The duration of a simple bond with no embedded options can be calculated using the following formula:

D = N * (1 + y) / (1 + r)

Where:

D = duration

N = number of years to maturity

y = annual yield

r = annual coupon rate

For example, a bond with 10 years to maturity and a coupon rate of 5% that is currently yielding 6% has a duration of 8.16 years.

The higher the duration, the greater the price movement of the bond in response to a change in interest rates. In general, the longer the duration of a bond, the greater the price volatility.

Maturity is the date on which the principal amount of a loan or security is due to be paid.

For example, a bond with a face value of $1,000 that matures in 10 years has a maturity date of 10 years from the date of issue.

At maturity, the bondholder will receive the $1,000 face value of the bond, plus any interest that has accrued.

### What is duration explain?

Duration is a measure of the sensitivity of a bond's price to changes in interest rates. It is often expressed as a number of years. The higher the duration, the greater the price sensitivity.

Bonds with a longer duration are more sensitive to interest rate changes than bonds with a shorter duration. For example, a bond with a 10-year duration will be more affected by a 1% interest rate change than a bond with a 5-year duration.

The duration of a bond is affected by its coupon rate, maturity date, and interest rate environment. In general, bonds with higher coupon rates, longer maturities, and lower interest rates have longer durations.

Duration is an important concept for bond investors to understand because it can help them manage the interest rate risk of their portfolios.

##### What is duration Wikipedia?

Duration is a measure of a bond's price sensitivity to changes in interest rates. It is used as a measure of a bond's volatility and is a key ingredient in the determination of a bond's price. The higher the duration, the higher the price sensitivity. For example, a bond with a duration of 5 years will be more volatile than a bond with a duration of 4 years.

The formula for duration is:

Duration = -∂P/∂r

where P is the bond's price and r is the interest rate.

The duration of a bond is inversely related to the interest rate. This means that when interest rates go up, the duration of a bond goes down, and vice versa.

The duration of a bond is affected by a number of factors, including the coupon rate, the maturity, and the type of bond. For example, a bond with a higher coupon rate will have a lower duration than a bond with a lower coupon rate. This is because the higher coupon payments act as a buffer against changes in interest rates.

Similarly, a bond with a longer maturity will have a higher duration than a bond with a shorter maturity.
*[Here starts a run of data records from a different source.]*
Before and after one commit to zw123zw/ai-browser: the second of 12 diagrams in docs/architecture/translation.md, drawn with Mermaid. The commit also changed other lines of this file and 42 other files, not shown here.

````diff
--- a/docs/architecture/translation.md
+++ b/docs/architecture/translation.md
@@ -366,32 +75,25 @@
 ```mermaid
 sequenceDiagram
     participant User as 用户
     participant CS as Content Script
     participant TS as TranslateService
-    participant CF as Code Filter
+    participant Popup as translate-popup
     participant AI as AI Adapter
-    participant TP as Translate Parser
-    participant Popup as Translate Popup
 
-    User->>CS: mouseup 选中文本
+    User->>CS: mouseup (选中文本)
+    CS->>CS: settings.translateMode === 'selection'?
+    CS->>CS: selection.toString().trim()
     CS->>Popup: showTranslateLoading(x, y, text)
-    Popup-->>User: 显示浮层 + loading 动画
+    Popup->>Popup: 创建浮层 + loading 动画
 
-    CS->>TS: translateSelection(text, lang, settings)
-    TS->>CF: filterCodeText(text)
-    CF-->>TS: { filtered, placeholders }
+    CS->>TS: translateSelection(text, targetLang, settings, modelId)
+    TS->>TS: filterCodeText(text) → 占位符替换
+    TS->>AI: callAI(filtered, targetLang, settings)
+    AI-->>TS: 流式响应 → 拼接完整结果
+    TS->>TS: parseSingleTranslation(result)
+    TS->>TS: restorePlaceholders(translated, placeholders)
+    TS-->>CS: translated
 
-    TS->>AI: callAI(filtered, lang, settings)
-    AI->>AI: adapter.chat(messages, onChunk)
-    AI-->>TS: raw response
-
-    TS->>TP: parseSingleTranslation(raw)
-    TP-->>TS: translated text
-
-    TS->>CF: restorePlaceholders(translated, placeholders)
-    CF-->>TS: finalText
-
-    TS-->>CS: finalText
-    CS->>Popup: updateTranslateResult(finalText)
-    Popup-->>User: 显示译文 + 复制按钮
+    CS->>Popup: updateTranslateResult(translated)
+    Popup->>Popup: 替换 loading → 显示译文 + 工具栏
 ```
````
This is because the longer the bond's maturity, the longer the bond's price is exposed to changes in interest rates.

Finally, bonds that are more volatile (such as junk bonds) will have higher durations than bonds that are less volatile (such as Treasury bonds). This is because investors require a higher return to compensate them for the increased risk.

In general, the duration of a bond is a good measure of the bond's price sensitivity to changes in interest rates. The longer the duration, the more volatile the bond's price will be.

What is duration and how it is calculated? Duration is a measure of a bond's price sensitivity to changes in interest rates. It is calculated by taking the weighted average of the present value of all cash flows, adjusted for the bond's current price. The weighting is based on the time to each cash flow. For example, a bond with two years to maturity and a coupon rate of 5% would have a duration of approximately 2.5 years.

The formula for duration is as follows:

Duration = Σ tCFt / (1+r)t

where:

Σ tCFt = the sum of the present value of all cash flows

r = the bond's current yield

t = the time to each cash flow

CFt = the cash flow at time t

#### What's effective duration?

Effective duration is a measure of a bond's sensitivity to changes in interest rates. It is used to estimate the price change of a bond in response to a change in interest rates. The higher the effective duration, the greater the price change in response to a change in interest rates.

For example, if a bond has an effective duration of 5 years, and interest rates rise by 1%, the price of the bond is expected to fall by 5%.